Kathleen Kane, once a rising star in Pennsylvania politics, said Tuesday that she will resign as the state’s attorney general after she was found guilty of nine criminal charges, including two felony perjury counts.

“I have been honored to serve the people of Pennsylvania and I wish them health and safety in all their days,” the first-term Democrat said in a statement the afternoon after her conviction.

Kane, who was elected in 2012, was accused of leaking information to the media about a 2009 grand jury probe as a way to get back at Frank Fina, a political rival and former state prosecutor.

Prosecutors said Kane masterminded the leak and a subsequent coverup — and then lied to a grand jury about it.

After hearing days of dramatic testimony, a 12-person jury in Pennsylvania’s Montgomery County agreed with prosecutors, finding Kane guilty Monday of two counts of felony perjury, as well as obstruction, false swearing and other misdemeanor charges.

Kane, 50, faces up to seven years in prison on each of the felony perjury charges. Under state law, she was required to resign by the day of her sentencing.

“It seemed we had somebody who felt she was above the law,” Montgomery County District Attorney Kevin Steele told reporters outside the courtroom after the verdict was delivered. “This was about the defendant going before a grand jury in Montgomery County and lying to that grand jury. The evidence was overwhelming in that regard.”

Calls for Kane to resign had mounted soon after the verdict was delivered late Monday.

Pennsylvania Gov. Tom Wolf (D) called it a “sad day” for the state and said “there should be no question” Kane should resign immediately, according to PennLive.com.

Assistant District Attorney Michelle Henry joined the chorus of those denouncing Kane’s actions.

“What she did while she was the attorney general, the fact she would commit criminal acts while the top prosecutor, is a disgrace,” Henry said after the verdict.

On Tuesday, after Kane’s announcement, Wolf, the governor, said “her decision to resign is the right one, and will allow the people of Pennsylvania to finally move on from this situation.”

Kane showed little emotion as the verdict was read, according to the Associated Press.

“The conviction on all counts was a crushing blow — I’m not going to say otherwise,” said Gerald Shargel, an attorney for Kane.

The defense intentionally did not have Kane testify. Nor did her legal team call witnesses over the six days of the trial.

“It’s a strategy,” Shargel said. “Obviously we thought that it would work, but I’ll be the first person to say we were wrong.”

Judge Wendy Demchick-Alloy warned she would jail Kane if there was evidence of retaliation against witnesses who had testified against her, including two of Kane’s former aides.

Demchick-Alloy also took Kane’s passport, implying she was a flight risk, according to the Philadelphia Inquirer.

The conviction seemed the final career fall for the state’s highest-ranking law enforcement officer.

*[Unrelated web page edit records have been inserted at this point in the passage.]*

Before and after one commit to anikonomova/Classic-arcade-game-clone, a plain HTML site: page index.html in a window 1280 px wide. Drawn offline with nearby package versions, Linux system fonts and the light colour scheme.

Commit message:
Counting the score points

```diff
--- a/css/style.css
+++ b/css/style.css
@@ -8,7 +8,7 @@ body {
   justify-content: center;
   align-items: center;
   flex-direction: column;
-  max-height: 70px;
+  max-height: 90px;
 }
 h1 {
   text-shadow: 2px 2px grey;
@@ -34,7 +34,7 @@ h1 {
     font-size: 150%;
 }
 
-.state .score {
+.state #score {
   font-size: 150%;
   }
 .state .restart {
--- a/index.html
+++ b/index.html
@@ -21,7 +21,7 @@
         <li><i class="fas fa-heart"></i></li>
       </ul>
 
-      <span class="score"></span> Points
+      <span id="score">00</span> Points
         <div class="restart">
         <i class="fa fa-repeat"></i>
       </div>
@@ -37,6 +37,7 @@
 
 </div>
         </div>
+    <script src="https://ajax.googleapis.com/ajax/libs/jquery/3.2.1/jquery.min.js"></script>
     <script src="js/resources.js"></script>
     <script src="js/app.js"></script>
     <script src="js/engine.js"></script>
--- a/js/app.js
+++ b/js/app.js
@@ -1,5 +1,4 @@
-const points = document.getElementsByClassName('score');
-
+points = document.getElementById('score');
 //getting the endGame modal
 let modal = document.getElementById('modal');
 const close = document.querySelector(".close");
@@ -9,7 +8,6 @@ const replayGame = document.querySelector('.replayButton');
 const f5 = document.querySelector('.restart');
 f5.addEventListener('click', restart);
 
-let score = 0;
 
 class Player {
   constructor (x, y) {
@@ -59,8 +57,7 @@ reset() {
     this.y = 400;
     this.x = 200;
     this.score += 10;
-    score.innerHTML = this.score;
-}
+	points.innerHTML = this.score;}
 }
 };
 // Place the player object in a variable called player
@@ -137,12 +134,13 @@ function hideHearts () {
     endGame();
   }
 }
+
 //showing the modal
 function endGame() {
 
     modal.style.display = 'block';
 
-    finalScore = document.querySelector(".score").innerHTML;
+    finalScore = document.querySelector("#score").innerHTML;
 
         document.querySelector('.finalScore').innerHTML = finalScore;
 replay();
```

Once a rising star, Kane was the first Democrat and first woman elected as the state’s top lawyer. (The job became an elected position in 1980.)

“It’s the role of the attorney general to be an independently elected voice,” Kane said in 2012, the day after winning the state attorney general’s race. “People see politics as a close-knit, good ol’ boy network, and I want to change that starting Day One.”

But the scandal mounted, and Kane lost her law license — and will now leave her job: The attorney general’s office said Kane’s resignation will be effective by the end of the day Wednesday.

Wolf, the governor, said in a statement Tuesday that he would “work with both Republicans and Democrats in the Senate regarding any potential appointment of an Attorney General.”

Pennsylvania voters will elect a new attorney general in November, to be sworn in Jan. 17, 2017.

As The Washington Post’s Juliet Eilperin reported in 2013, Kane beat establishment figures in both her own party and the GOP.

She defeated Rep. Patrick Murphy (D-Pa.) in the party primary, despite his endorsements from union officials and many of the state’s elected Democrats. President Bill Clinton did a fundraiser for Kane, who she had worked on Hillary Clinton’s 2008 presidential bid; Murphy responded by securing the endorsement of Obama adviser David Axelrod.

In 2013, during a training seminar for female candidates sponsored by the Democratic political action committee Emily’s List, which backs female candidates who support abortion rights, Kane noted that politics is a rough-and-tumble business.

In fact, she warned other political aspirants, when it comes to running for office, “it is a dirty business, there is no doubt.”